Often our patients have questions about the effects of various heat sources on the male reproductive organs. For many, it can be confusing to separate the myths from the reality. But one thing is certain: don’t overheat your testicles!

Boxers or brief: does it make a difference?
A lot of men are surprised when their wives take a sudden interest in their underwear. But one of the ‘hottest’ questions on the minds of many is whether it is better for men to wear boxers or briefs while trying to conceive.

Wearing briefs, which are tighter than boxers, raises the temperature around the testicles, potentially lowering sperm production and count. However, some experts don’t feel the evidence is conclusive for making a wardrobe change. However, if a man decides to switch to boxers from briefs, it will take 10-12 weeks for new sperm to be produced.

Hot tubs and saunas
A three-year study in 2007 from the UCSF Department of Urology confirmed what many male reproductive specialists already suspected: men repeatedly exposed to the high temperatures of hot tubs and saunas were put at risk for lower sperm production, motility and male infertility. Saunas and steam rooms may be less damaging because the scrotum is not submerged in water.

The research also demonstrated, however, that the negative affects could be reversed in at least 50% of the men once they refrained from these habits.

Is modern technology wrecking havoc on male fertility?
When men place their laptops on their laps or put their cell phones in their pant pocket or on a belt, they expose their testicles to additional heat. Will the amount of heat generated, however, affect their sperm count and how long is exposure damaging?

Researchers at the State University of New York at Stony Brook found that men who sat with laptops perched on their laps for an hour had an average increase in scrotal temperature of about 5 degrees Fahrenheit/2.7 degrees Celsius, well above the average of the one degree Celsius increase needed to affect the production of healthy sperm.

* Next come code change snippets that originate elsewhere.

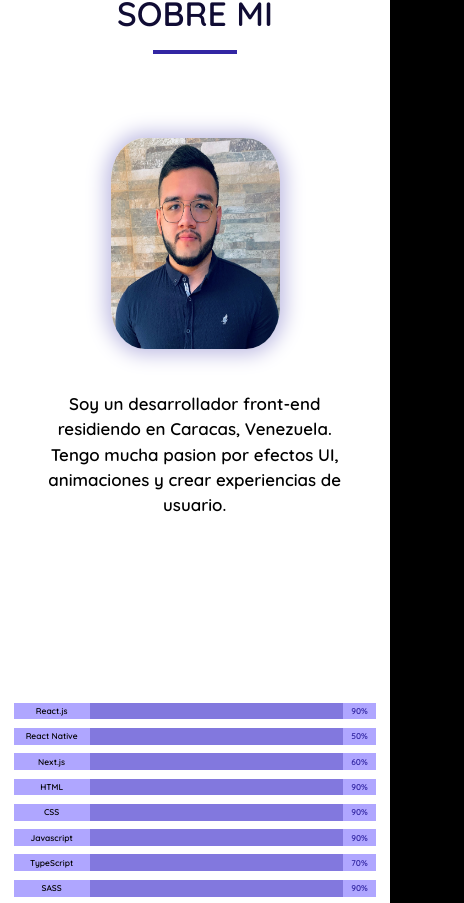
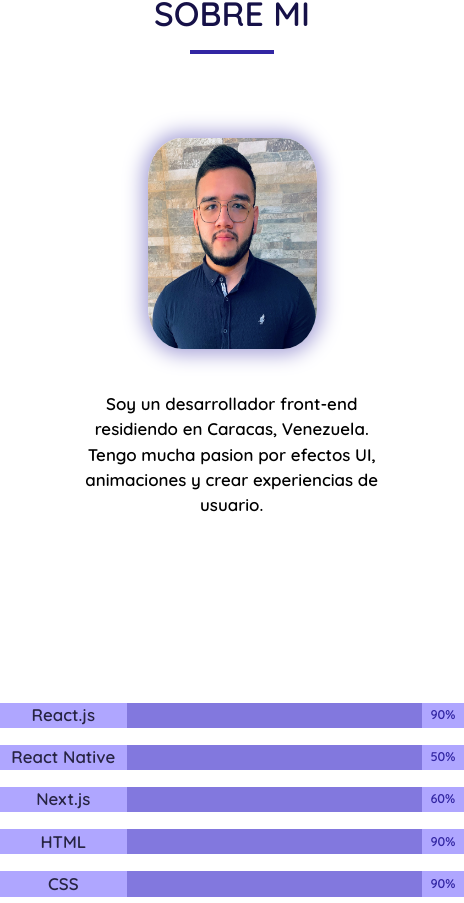
Before and after one commit to jdbm69/Portafolio, a React (Create React App) app: page / in a window 390 px wide. Shown: the part 1087-1990 px from the top of the page, 464 px wide, since content can reach past the window. Built offline with nearby package versions, Linux system fonts and the light colour scheme.

Commit message:
cambios tres

```diff
--- a/src/styles/components/_skills.scss
+++ b/src/styles/components/_skills.scss
@@ -16,6 +16,7 @@
             h4 {
                 font-size: 3vh;
                 color: black;
+                animation: shadowName 2s infinite linear;
             }
         }
         .barras {
@@ -87,6 +88,12 @@
     100% {transform: rotate(-359deg);}
 }
 
+@keyframes shadowName {
+    0% {color: rgb(0, 0, 0);}
+    50% {color: rgb(88, 81, 150);}
+    100% {color: rgb(0, 0, 0);}
+}
+
 @keyframes shadowSkills {
     0% {box-shadow: 0 0 20px 5px rgb(255, 255, 255);}
     50% {box-shadow: 0 0 20px 5px rgb(50, 38, 163);}
@@ -95,26 +102,26 @@
 
 @media only screen and (max-width: 600px) {
     .container_skills {
-        gap: 1vh;
+        gap: 2vh;
         .skill {
             gap: 1vh;
-            height: 2vh;
+            height: 3vh;
             padding-left: 1vh;
             padding-right: 1vh;
             .nombre {
-                width: 7vh;
+                width: 13vh;
                 h4 {
-                    font-size: 1vh;
-                    padding-top: 0.4vh;
+                    font-size: 2vh;
+                    padding-top: 0.3vh;
                 }
             }
             .barras {
-                width: 30vh;
-                height: 2vh;
+                width: 35vh;
+                height: 3vh;
 
             }
             p {
-                font-size: 1vh;
+                font-size: 1.5vh;
                 padding-top: 0.3vh;
             }
         }
```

Laptop shields may mitigate some of the damage for a short time, but it is best to sit at a desk or table to be safe.

We also suggest that male patients exercise caution in how close they keep their cell phones to the scrotum. In 2014, researchers analyzed the findings of 10 studies examining cell phone exposure. They found that the sperm of men with exposure to electromagnetic radiation was less viable. So it is better to be safe than sorry and keep your cell phone in another location. How about a man purse on your holiday shopping list?

Better cool than overcooked
If couples are concerned about these lifestyle habits, it is fairly simple and inexpensive to switch underwear, refrain from hot tub or sauna use and keep your cell phone and lap top away from your testicles. Protect nature’s jewels in a cool environment.

https://www.ucsf.edu/news/2007/03/5541/hot-tubs-hurt-fertility-ucsf-study-shows

http://www.babycenter.com/404_can-the-heat-from-a-laptop-affect-fertility_1460107.bc

http://www.webmd.com/infertility-and-reproduction/news/20041208/laptop-computers-may-affect-male-fertility?page=2

http://www.webmd.com/infertility-and-reproduction/news/20140609/cellphone-exposure-may-harm-male-fertility